Rejection, any kind of criticism, gives me heart palpitations and I immediately turn into that toddler who is being scolded for spilling grape juice on the white carpet.
The perfectionist in me hates the idea that I am not perfect. Which, of course, I am not, but I would like to be perfect. Still, isn’t a perfectionist simply a procrastinator in disguise (another thought for another day)?
Criticism in all its benevolent/malevolent forms, brings me to my knees. I immediately want to disappear while tears threaten to gang up on the corners of my eyes.
I hate the impotence of imperfection and I have never learned how to gracefully embrace criticism, even when its intent is really for my good.
A few weeks ago, I unexpectedly had to present a new concept/curriculum to a group of professionals who work with children and youth. I knew the material, had even assisted in a previous workshop, but I had never presented the subject matter on my own.
I was not nervous about the presenting part. I am a good teacher/trainer, even if I do say so myself. I was worried about my familiarity with the presentation materials, especially the “Prezi,” which I did not put together (I am more a “PowerPoint” person). My mission, from my perspective, was simply to present the information provided, doing my best to inform and to equip the attendees.
My presentation was well received in spite of my trepidations about how well prepared I was to stand and deliver as the expert in the room. The group, for the most part, was open and responsive. I left the conference feeling fairly confident about all that had transpired.
But, I did not receive the evaluations that day
Sighhhh. . .
The evaluations arrived today (a big GULP goes here and I don’t mean that 7-11 drink).
Why is it that we automatically look for the naysayers rather than embrace the positive (reminds me of that old song, “accentuate the positive, eliminate the negative”). Except I know, especially in this forum, if I want the information I share to be even better, I will seriously have to consider and reflect on the negative feedback.
I DON’T WANT TO LOOK AT THE STUFF THOSE MEANIES WROTE.
I ONLY WANT TO READ THE GOOD STUFF!!!

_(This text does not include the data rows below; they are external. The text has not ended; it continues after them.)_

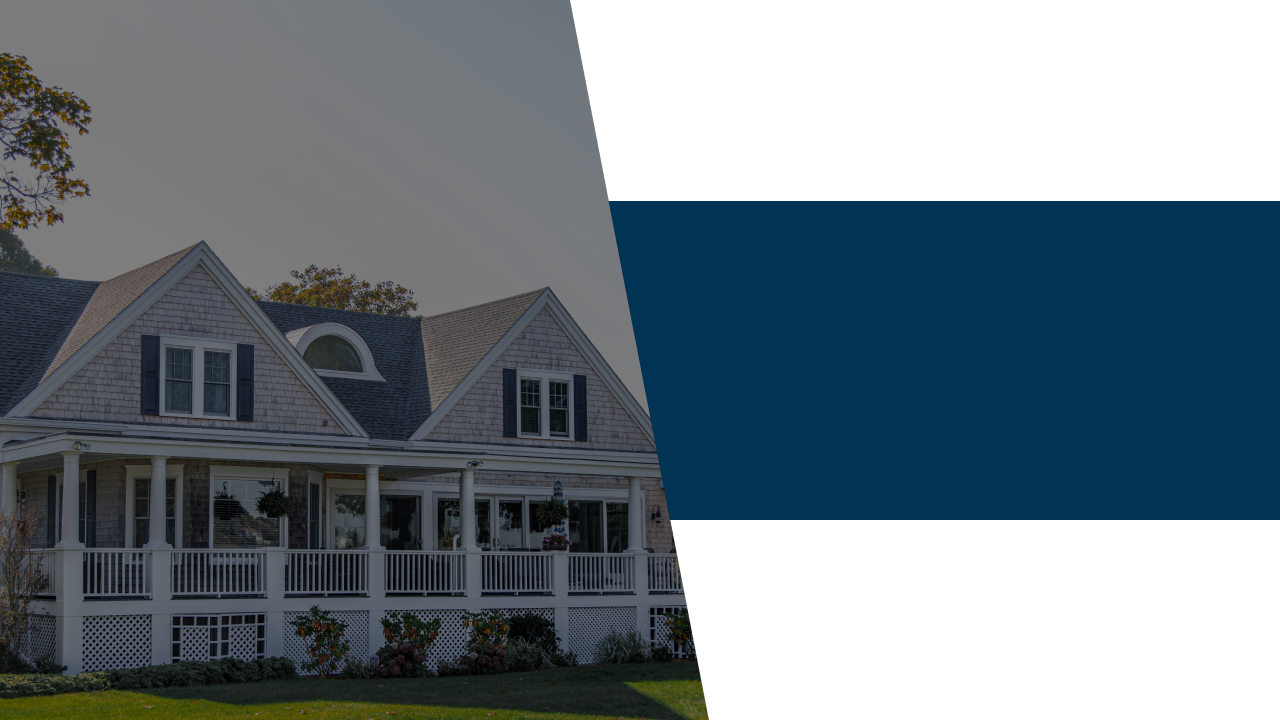
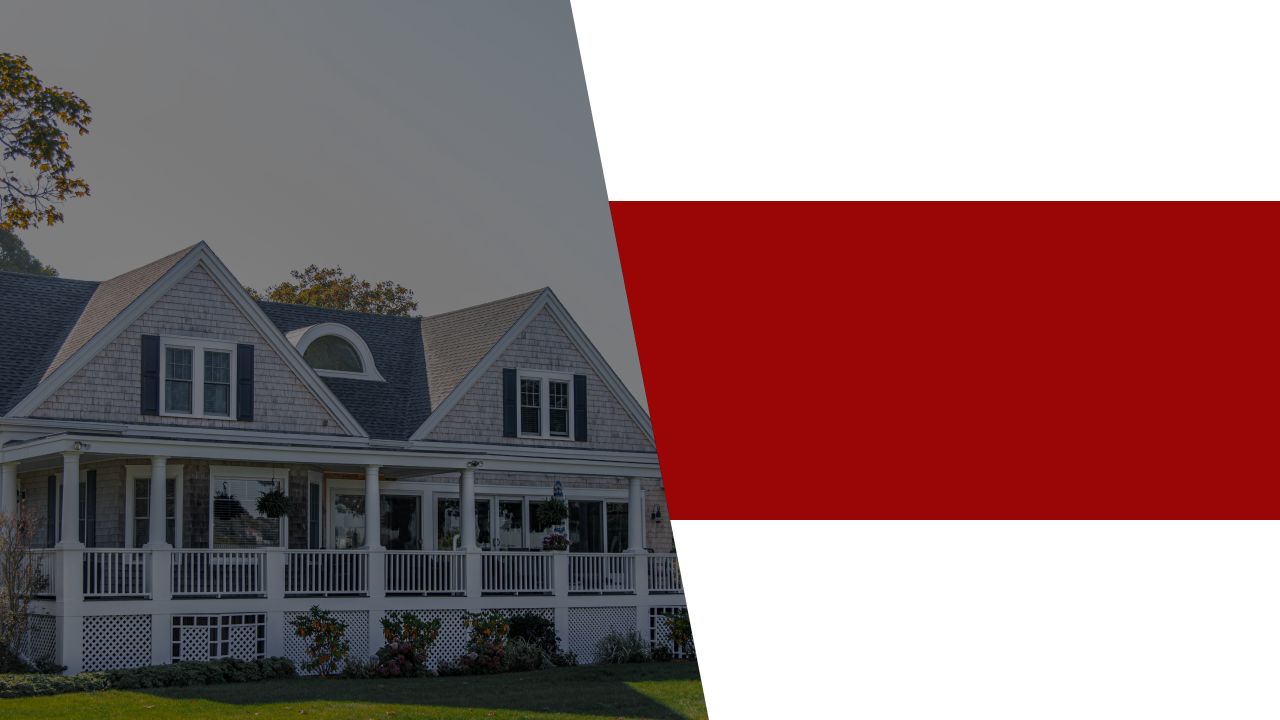
about page and card animatoins

Changed region(s): [[0.4688, 0.275, 1.0, 0.7333]]

diff --git a/frontend/src/components/Navbar.jsx b/frontend/src/components/Navbar.jsx
@@ -1,16 +1,16 @@
 import React, { useState } from 'react'
 import styled from 'styled-components/macro'
-import LogoImg from '../assets/logo1.png'
+import LogoWhite from '../assets/logo1.png'
+import LogoRed from '../assets/logo4.png'
 import { Link } from 'react-scroll'
 import { motion } from 'framer-motion'
 
 const Container = styled.div`
     width: 100%;
-    /* background-color: ${props => props.bgColor ? "var(--red)" : "rbga(0, 0, 0, 0)"}; */
-    background-color: ${props => props.bgColor ? "var(--blue)" : "rbga(0, 0, 0, 0)"};
+    background-color: ${props => props.color === 1 ? "#fff" : "rbga(0, 0, 0, 0)"};
     position: fixed;
     z-index: 10;
-    /* box-shadow: 0rem 0.6rem 0.8rem #888888; */
+    box-shadow: ${props => props.color === 1 ? "0rem 0.2rem 0.8rem #565656" : "none"};
 `
 
 const Wrapper = styled(motion.div)`
@@ -42,23 +42,18 @@ const NavLinks = styled(motion.div)`
     gap: 10rem;
 `
 
-const NavItems = styled(motion.div)`
+const NavItems = styled(motion.div)``
 
-`
-
-const LinkContainer = styled(motion.div)`
-
-`
+const LinkContainer = styled(motion.div)``
 
 const NavLink = styled(Link)`
     cursor: pointer;
-    color: #fff;
+    color: ${props => props.color === 1 ? "#000" : "#fff"};
     font-size: 1.8rem;
 
     &.active {
-        color: #fff;
-        border-bottom: 0.2rem solid #fff;
-        font-weight: bold;
+        color: var(--red);
+        font-weight: 900;
         padding-bottom: 0.5rem;
     }
 `
@@ -68,12 +63,12 @@ const RightNav = styled.div`
 `
 
 const Navbar = () => {
-    const [bgColor, setBgColor] = useState(false)
+    const [color, setColor] = useState(0)
 
-    const changeBgColor = () => {
-        window.scrollY >= 100 ? setBgColor(true) : setBgColor(false)
+    const changecolor = () => {
+        window.scrollY >= 100 ? setColor(1) : setColor(0)
     }
-    window.addEventListener('scroll', changeBgColor)
+    window.addEventListener('scroll', changecolor)
 
     // VARIANTS
     const NavVariant = {
@@ -121,17 +116,15 @@ const Navbar = () => {
 
     const HoverVariants = {
         hover: {
-            scale: 1.1,
+            scale: 1.2,
             transition: {
-                duration: 0.8,
-                repeat: Infinity,
-                repeatType: 'mirror',
+                duration: 0.5,
             }
         }
     }
 
     return (
-        <Container bgColor={bgColor}>
+        <Container color={color}>
             <Wrapper
                 variants= { NavVariant }
                 initial= 'hidden'
@@ -139,7 +132,7 @@ const Navbar = () => {
             >
                 <LeftNav variants= { NavVariant }>
                     <LogoLink to="hero" spy={true} smooth={true} offset={0} duration={500}>
-                        <img src={LogoImg} alt='logo' style={{width: '23%'}} />
+                        <img src={color ? LogoRed : LogoWhite} alt='logo' style={{width: '23%'}} />
                     </LogoLink>
                 </LeftNav>
 
@@ -151,7 +144,7 @@ const Navbar = () => {
                     >
                         <NavItems variants= { LinkVariants }>
                             <LinkContainer variants= { HoverVariants } whileHover="hover">
-                                <NavLink activeClass='active' to="about" spy={true} smooth={true} offset={-110} duration={500}>
+                                <NavLink activeClass='active' to="about" spy={true} smooth={true} offset={-110} duration={500} color={color}>
                                     About
                                 </NavLink>
                             </LinkContainer>
@@ -159,7 +152,7 @@ const Navbar = () => {
 
                         <NavItems variants= { LinkVariants }>
                             <LinkContainer variants= { HoverVariants } whileHover="hover">
-                                <NavLink activeClass="active" to="roofing" spy={true} smooth={true} offset={-110} duration={500}>
+                                <NavLink activeClass="active" to="roofing" spy={true} smooth={true} offset={-110} duration={500} color={color}>
                                     Roofing
                                 </NavLink>
                             </LinkContainer>
@@ -167,7 +160,7 @@ const Navbar = () => {
 
                         <NavItems variants= { LinkVariants }>
                             <LinkContainer variants= { HoverVariants } whileHover="hover">
-                                <NavLink activeClass="active" to="siding" spy={true} smooth={true} offset={-109} duration={500}>
+                                <NavLink activeClass="active" to="siding" spy={true} smooth={true} offset={-109} duration={500} color={color}>
                                     Siding
                                 </NavLink>
                             </LinkContainer>
@@ -175,7 +168,7 @@ const Navbar = () => {
 
                         <NavItems variants= { LinkVariants }>
                             <LinkContainer variants= { HoverVariants } whileHover="hover">
-                                <NavLink activeClass="active" to="contact" spy={true} smooth={true} offset={-109} duration={500}>
+                                <NavLink activeClass="active" to="contact" spy={true} smooth={true} offset={-109} duration={500} color={color}>
                                     Contact
                                 </NavLink>
                             </LinkContainer>

diff --git a/frontend/src/components/AboutCard.jsx b/frontend/src/components/AboutCard.jsx
@@ -1,38 +1,73 @@
 import React from 'react'
 import styled from 'styled-components/macro'
+import { Link } from 'react-scroll'
+import { motion } from 'framer-motion'
 
-const Container = styled.div`
+
+const Container = styled(motion.div)`
     width: 100%;
 `
 
-const CardContainer = styled.div`
+const CardContainer = styled(Link) `
     width: 100%;
-    display: flex;
-    flex-direction: column;
-    align-items: center;
+    position: relative;
+
+    &:hover{
+        cursor: pointer;
+    }
 `
 
 const CardImg = styled.img`
     width: 100%;
 `
 
-const CardText = styled.span`
+const TextContainer = styled(motion.div)`
     width: 100%;
-    /* background-color: var(--red); */
-    background-color: var(--blue);
-    padding: 2rem 0rem;
-    text-align: center;
+    height: 20%;
+    display: flex;
+    align-items: center;
+    justify-content: center;
+    background-color: var(--overlay-red);
+    position: absolute;
+    bottom: 0;
+`
+
+const CardText = styled.span`
     color: #fff;
     font-size: 2rem;
     font-weight: 600;
 `
 
-const AboutCard = ({image, text}) => {
+const AboutCard = ({image, text, path}) => {
+
+    // VARIANTS
+    const BGVariant = {
+        rest: {
+            height: 75,
+        },
+
+        hover: {
+            height: 450,
+            transition: { 
+                duration: 0.5,
+            }
+        }
+    }
+
     return (
-        <Container>
-            <CardContainer>
+        <Container 
+            initial= 'rest'
+            animate= 'rest'
+            whileHover= 'hover'
+        >
+            <CardContainer to={path} spy={true} smooth={true} offset={0} duration={500}>
+                <TextContainer
+                    variants= { BGVariant }
+                >
+                    <CardText > {text} </CardText>
+                </TextContainer>
+
                 <CardImg src={image} />
-                <CardText> {text} </CardText>
             </CardContainer>
         </Container>
     )

diff --git a/frontend/src/pages/ContactSection.jsx b/frontend/src/pages/ContactSection.jsx
@@ -35,7 +35,7 @@ const SectionItem = styled.div`
 `
 
 const ContactTitle = styled.span`
-    color: var(--blue);
+    color: var(--red);
     font-size: 3.5rem;
     font-weight: bold;
 `
@@ -46,7 +46,7 @@ const TextContainer = styled.div`
 `
 
 const Title = styled.span`
-    color: var(--blue);
+    color: var(--red);
     font-size: 2rem;
     font-weight: bold;
 `
@@ -68,7 +68,7 @@ const FormContainer = styled.div`
 
 const FormTitle = styled.span`
     font-size: 3.5rem;
-    color: var(--blue);
+    color: var(--red);
     font-weight: bold;
 `
 
@@ -80,7 +80,7 @@ const Form = styled.form`
     width: 65%;
     -webkit-box-shadow: 0px 0px 15px 3px #959595; 
     box-shadow: 0px 0px 15px 3px #959595;
-    background-color: var(--blue);
+    background-color: var(--red);
     padding: 5rem 0rem;
 `
 
@@ -104,7 +104,7 @@ const TextBox = styled.textarea`
 const Btn = styled.button`
     padding: 1.5rem 5rem;
     font-size: 1.6rem;
-    background-color: var(--blue);
+    background-color: var(--red);
     border: 0.2rem solid #fff;
     color: #fff;
     font-weight: 600;
@@ -113,7 +113,7 @@ const Btn = styled.button`
     &:hover{
         cursor: pointer;
         background-color: #fff;
-        color: var(--blue);
+        color: var(--red);
     }
 `
 

diff --git a/frontend/src/pages/AboutSection.jsx b/frontend/src/pages/AboutSection.jsx
@@ -31,8 +31,7 @@ const TitleContainer = styled(motion.div)`
 const AboutTitle = styled.h1`
     text-align: center;
     font-size: 4rem;
-    color: var(--blue);
-    /* color: var(--red); */
+    color: var(--red);
 `
 
 const AboutText = styled(motion.p)`
@@ -56,9 +55,9 @@ const CardItem = styled(motion.div)`
 
 const AboutSection = () => {
     let cardData = [
-        {'image': Img1, 'text': 'Residential Roofing'},
-        {'image': Img2, 'text': 'Commercial Roofing'},
-        {'image': Img3, 'text': 'Siding Services'},
+        {'image': Img1, 'text': 'Residential Roofing', path: 'roofing'},
+        {'image': Img2, 'text': 'Commercial Roofing',  path: 'roofing'},
+        {'image': Img3, 'text': 'Siding Services',  path: 'siding'},
     ]
 
     // VARIANTS
@@ -154,7 +153,7 @@ const AboutSection = () => {
                 >
                     { cardData.map((data) => (
                         <CardItem key={data.image} variants={ CardsVariants }>
-                            <AboutCard image= {data.image} text={data.text} />
+                            <AboutCard image= {data.image} text={data.text} path={data.path} />
                         </CardItem>
                     ))}
                 </CardsContainer>

diff --git a/frontend/src/components/Footer.jsx b/frontend/src/components/Footer.jsx
@@ -6,7 +6,7 @@ import { HiOutlineLocationMarker, HiOutlinePhone, HiOutlineMail } from 'react-ic
 
 const Container = styled.div`
     width: 100%;
-    background-color: var(--blue);
+    background-color: var(--red);
 `
 
 const Wrapper = styled.div`

diff --git a/frontend/src/pages/HeroSection.jsx b/frontend/src/pages/HeroSection.jsx
@@ -49,8 +49,7 @@ const HeroBtn = styled(Link)`
 
     &:hover{
         cursor: pointer;
-        /* background-color: var(--red); */
-        background-color: var(--blue);
+        background-color: var(--red);
     }
 `
 

diff --git a/frontend/src/index.css b/frontend/src/index.css
@@ -15,6 +15,7 @@ code {
 :root{
   /* --red: #9A0506; */
   --red: #c10202;
+  --overlay-red: rgba(193, 2, 2, 0.7);
   --blue: #003354;
   /* --blue: #1C1F33; */
 }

But I must blink back my tears and lift up my head to ruminate over the constructive criticism (see, no longer negative feedback) in order to incorporate those “suggestions” into my next presentation.
I am learning, even at this late stage of the game, that failure really is the foundation upon which success is constructed (see what I did there from constructive criticism to construction).
I guess you can teach an old dog new tricks, or in my case, a mature woman new concepts.